Researcher’s at the Australian National University have produced a new form of carbon nanoparticles called ‘nanofoam’. Nanofoam has a sooty foam morphology, but its most interesting characteristic is that it is magnetic.
The new carbon nanoparticulate material was produced by bombarding a carbon target with a laser in a chamber filled with Argon. The laser delivered up to 76 million pulses per second, resulting in the evaporation of carbon at 10,000°C. As the vapour cooled, carbon atoms steeled into clusters, which combined to form a spongy foam.
The nanofoam discovery was made by accident, with the materials being formed as a by-product when they were attempting to make carbon nanotubes and buckyballs.

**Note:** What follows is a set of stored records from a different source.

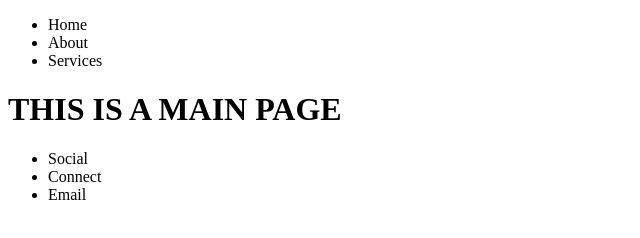
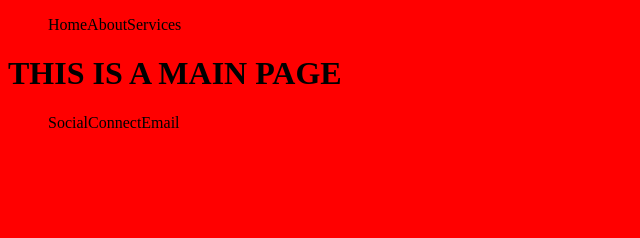
Before and after one commit to harikrishnan2193/dummy_git, a plain HTML site: page index.html in a window 1280 px wide. Shown: the whole page, without its empty margins (0-640 px from the left). Drawn offline with Linux system fonts and the light colour scheme.

Commit message:
initial styles

```diff
--- a/index.html
+++ b/index.html
@@ -4,6 +4,7 @@
     <meta charset="UTF-8" />
     <meta name="viewport" content="width=device-width, initial-scale=1.0" />
     <title>Document</title>
+    <link rel="stylesheet" href="/styles.css" />
   </head>
   <body>
     <header>
--- /dev/null
+++ b/styles.css
@@ -0,0 +1,10 @@
+body {
+  background-color: red;
+}
+ul {
+  display: flex;
+}
+
+ul li {
+  list-style-type: none;
+}
```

While no applications exist for the material now, the researchers envisage it could be used to increase the resolution of magnetic resonance imaging (MRI) or used in cancer treatment to produce localised heat at tumour locations.